2009 Chadwick medal and prize

Professor Tejinder Virdee

Imperial College London

For his crucial role in the design and construction of CMS; one of the main experiments which start operation at the LHC this year.

Tejinder Virdee’s career has been characterised by innovative approaches to experimentation aimed at maximising the physics output. After graduate work at Imperial College on an experiment conducted at SLAC he moved to CERN where he worked on a phtotproduction experiment and then the famous UA1 experiment at which the W and Z bosons were discovered. Here, his interest in high performance calorimetry was established and he developed the technique of embedding wavelength-shifting fibres in scintillator.

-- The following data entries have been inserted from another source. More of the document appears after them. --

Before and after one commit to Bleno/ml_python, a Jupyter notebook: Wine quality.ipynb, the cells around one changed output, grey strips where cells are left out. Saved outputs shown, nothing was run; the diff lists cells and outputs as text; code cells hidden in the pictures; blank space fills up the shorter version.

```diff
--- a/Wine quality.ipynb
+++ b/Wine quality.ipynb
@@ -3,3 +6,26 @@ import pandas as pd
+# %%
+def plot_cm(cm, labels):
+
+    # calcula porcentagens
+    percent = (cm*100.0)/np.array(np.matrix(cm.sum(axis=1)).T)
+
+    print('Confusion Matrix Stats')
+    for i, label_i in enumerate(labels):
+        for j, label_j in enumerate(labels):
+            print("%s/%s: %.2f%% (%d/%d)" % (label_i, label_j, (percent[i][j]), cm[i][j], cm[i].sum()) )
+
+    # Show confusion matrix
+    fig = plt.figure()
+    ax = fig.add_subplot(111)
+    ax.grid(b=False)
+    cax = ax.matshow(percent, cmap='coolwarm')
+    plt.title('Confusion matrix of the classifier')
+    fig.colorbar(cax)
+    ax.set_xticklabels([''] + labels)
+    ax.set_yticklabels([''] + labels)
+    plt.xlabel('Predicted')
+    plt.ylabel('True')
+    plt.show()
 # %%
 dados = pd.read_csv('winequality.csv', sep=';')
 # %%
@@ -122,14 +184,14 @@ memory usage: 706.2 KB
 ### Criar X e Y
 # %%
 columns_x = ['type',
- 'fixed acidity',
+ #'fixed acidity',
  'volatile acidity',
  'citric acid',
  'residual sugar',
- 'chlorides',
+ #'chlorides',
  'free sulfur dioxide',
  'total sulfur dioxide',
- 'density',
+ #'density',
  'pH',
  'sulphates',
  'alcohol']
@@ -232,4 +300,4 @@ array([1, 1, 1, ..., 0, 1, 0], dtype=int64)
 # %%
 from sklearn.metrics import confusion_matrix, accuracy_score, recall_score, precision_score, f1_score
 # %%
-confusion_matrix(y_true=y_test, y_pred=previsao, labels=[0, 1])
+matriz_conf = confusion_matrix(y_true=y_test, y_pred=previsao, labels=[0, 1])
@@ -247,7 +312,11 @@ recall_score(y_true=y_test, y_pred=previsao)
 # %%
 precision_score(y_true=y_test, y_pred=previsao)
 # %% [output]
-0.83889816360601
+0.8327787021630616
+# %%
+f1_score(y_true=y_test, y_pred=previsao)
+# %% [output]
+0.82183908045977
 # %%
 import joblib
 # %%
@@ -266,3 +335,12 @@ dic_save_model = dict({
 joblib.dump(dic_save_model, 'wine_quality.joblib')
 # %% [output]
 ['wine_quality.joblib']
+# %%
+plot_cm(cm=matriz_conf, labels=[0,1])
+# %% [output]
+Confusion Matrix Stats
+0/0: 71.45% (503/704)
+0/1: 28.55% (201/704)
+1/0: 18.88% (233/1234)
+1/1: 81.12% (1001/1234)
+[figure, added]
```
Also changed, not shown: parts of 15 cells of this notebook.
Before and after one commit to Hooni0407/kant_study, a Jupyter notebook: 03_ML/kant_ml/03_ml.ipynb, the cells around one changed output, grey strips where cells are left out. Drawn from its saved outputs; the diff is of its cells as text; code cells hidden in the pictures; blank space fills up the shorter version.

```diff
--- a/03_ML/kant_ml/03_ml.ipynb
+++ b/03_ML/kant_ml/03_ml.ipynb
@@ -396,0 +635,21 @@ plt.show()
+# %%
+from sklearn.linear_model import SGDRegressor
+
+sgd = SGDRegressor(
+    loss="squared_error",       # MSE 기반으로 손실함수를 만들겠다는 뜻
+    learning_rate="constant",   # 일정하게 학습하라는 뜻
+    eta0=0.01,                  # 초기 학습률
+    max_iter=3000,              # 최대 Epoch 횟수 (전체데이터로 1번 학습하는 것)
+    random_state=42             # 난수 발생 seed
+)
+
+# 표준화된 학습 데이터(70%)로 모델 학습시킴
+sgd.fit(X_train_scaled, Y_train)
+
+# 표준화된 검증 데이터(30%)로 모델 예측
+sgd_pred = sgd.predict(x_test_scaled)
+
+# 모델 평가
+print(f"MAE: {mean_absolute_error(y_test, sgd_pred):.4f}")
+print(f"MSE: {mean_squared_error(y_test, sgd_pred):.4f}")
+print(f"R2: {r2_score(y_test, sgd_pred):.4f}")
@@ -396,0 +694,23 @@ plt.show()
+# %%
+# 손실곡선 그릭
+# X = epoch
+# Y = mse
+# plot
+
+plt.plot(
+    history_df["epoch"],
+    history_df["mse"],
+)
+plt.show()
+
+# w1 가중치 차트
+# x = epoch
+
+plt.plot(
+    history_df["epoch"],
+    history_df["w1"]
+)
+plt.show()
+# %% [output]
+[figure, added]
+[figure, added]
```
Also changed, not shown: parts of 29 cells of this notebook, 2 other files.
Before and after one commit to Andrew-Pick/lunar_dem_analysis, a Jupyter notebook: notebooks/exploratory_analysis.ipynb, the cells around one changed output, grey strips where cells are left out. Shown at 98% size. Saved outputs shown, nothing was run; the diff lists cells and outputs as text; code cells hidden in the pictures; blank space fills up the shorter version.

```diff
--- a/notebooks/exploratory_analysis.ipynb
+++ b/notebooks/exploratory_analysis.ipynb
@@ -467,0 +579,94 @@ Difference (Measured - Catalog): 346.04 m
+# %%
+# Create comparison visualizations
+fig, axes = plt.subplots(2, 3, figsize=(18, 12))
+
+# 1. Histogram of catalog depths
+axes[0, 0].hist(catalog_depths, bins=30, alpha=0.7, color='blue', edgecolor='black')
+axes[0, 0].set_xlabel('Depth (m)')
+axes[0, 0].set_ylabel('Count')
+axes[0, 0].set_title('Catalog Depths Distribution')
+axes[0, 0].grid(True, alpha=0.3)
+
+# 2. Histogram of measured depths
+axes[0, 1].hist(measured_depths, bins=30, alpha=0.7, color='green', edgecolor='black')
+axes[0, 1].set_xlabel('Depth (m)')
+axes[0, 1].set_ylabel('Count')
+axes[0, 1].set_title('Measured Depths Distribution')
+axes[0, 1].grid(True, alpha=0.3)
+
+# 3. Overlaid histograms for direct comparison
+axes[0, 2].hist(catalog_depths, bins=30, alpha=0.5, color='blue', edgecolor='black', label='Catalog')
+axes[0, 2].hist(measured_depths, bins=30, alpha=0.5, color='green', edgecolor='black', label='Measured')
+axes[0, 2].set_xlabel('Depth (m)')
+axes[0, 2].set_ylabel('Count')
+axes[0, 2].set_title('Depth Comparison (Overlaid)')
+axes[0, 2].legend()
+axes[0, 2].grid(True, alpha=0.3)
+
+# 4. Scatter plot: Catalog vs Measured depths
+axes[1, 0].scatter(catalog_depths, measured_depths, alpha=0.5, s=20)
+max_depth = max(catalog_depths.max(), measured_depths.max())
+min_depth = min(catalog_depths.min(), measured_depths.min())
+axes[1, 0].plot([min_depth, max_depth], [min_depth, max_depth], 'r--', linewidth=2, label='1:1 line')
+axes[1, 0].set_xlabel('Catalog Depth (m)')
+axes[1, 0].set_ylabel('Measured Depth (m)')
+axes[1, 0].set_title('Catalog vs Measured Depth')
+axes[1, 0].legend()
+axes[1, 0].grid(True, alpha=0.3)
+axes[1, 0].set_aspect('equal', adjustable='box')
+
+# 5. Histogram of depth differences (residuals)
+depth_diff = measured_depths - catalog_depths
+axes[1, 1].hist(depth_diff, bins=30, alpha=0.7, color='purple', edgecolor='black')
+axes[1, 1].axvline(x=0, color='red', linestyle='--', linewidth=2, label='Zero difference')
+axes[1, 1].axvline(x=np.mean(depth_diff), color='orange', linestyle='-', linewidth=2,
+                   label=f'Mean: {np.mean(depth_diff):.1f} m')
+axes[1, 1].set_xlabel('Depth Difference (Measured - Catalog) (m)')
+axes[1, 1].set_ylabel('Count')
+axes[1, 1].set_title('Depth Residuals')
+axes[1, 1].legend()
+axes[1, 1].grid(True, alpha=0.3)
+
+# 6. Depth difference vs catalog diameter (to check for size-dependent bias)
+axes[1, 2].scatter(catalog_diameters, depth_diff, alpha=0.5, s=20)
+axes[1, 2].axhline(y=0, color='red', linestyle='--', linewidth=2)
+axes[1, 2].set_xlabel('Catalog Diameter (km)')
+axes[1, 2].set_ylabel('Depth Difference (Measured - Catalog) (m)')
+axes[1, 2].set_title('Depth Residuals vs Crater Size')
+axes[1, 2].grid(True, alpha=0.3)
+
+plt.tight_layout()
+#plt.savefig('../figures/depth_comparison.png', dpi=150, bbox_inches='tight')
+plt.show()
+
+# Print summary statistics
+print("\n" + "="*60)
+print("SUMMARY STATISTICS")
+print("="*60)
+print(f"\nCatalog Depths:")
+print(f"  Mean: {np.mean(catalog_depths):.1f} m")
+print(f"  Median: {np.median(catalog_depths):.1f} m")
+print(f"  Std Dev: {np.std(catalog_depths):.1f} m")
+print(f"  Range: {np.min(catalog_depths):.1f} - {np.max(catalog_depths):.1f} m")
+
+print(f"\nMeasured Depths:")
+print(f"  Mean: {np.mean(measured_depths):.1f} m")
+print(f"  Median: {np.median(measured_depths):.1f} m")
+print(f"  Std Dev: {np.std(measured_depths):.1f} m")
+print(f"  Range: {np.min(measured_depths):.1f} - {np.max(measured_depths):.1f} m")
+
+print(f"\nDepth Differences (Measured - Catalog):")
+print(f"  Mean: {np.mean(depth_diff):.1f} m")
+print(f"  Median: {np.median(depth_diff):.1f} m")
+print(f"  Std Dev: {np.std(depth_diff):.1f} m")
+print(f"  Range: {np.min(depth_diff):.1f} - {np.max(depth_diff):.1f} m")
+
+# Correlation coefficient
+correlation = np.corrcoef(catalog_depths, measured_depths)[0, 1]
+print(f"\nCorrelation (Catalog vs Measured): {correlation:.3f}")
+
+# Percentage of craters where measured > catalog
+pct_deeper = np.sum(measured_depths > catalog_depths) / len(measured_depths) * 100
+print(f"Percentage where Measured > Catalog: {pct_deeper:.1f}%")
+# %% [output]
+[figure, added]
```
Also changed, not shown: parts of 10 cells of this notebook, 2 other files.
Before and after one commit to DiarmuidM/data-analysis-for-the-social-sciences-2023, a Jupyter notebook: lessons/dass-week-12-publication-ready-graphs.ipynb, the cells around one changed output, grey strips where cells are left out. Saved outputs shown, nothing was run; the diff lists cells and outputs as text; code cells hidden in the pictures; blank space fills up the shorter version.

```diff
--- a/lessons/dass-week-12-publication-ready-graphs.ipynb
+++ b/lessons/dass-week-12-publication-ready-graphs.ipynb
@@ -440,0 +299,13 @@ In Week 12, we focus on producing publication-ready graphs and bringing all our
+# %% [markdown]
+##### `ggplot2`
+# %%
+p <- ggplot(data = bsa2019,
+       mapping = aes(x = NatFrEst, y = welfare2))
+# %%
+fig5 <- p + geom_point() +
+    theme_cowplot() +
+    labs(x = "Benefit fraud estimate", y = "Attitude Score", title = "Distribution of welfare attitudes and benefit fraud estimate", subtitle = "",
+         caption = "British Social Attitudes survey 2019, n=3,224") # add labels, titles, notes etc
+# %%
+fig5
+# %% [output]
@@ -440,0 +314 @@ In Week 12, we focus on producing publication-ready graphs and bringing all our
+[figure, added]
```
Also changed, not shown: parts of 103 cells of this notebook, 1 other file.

Around 1990 Tejinder and a few colleagues began the task of designing a general purpose experiment for the LHC. This became the Compact Muon Solenoid (CMS). One of Tejinder’s most critical contributions was the technique used for the electromagnetic calorimetry, crucial as this is the most likely tool for Higgs boson detection. Tejinder led a small team which proved the viability of a lead tungstate crystal calorimeter, a technique also subsequently used in the heavy ion LHC experiment, ALICE. The CMS hadron calorimeter used the embedded fibre technique he had invented earlier. The calorimeter performance was critical for the approval of CMS for one of the two general purpose slots at the LHC. Tejinder has played a crucial role in all phases of CMS since its formation in 1992, stretching from design, prototyping, construction, installation, commissioning and initial operation. In 1993 he became deputy spokesperson for the collaboration and was elected leader of CMS from January 2007. CMS now has over 2500 members from 180 institutes around the world. CMS, with the other main LHC experiment, ATLAS, is likely to dominate particle physics over at least the next decade.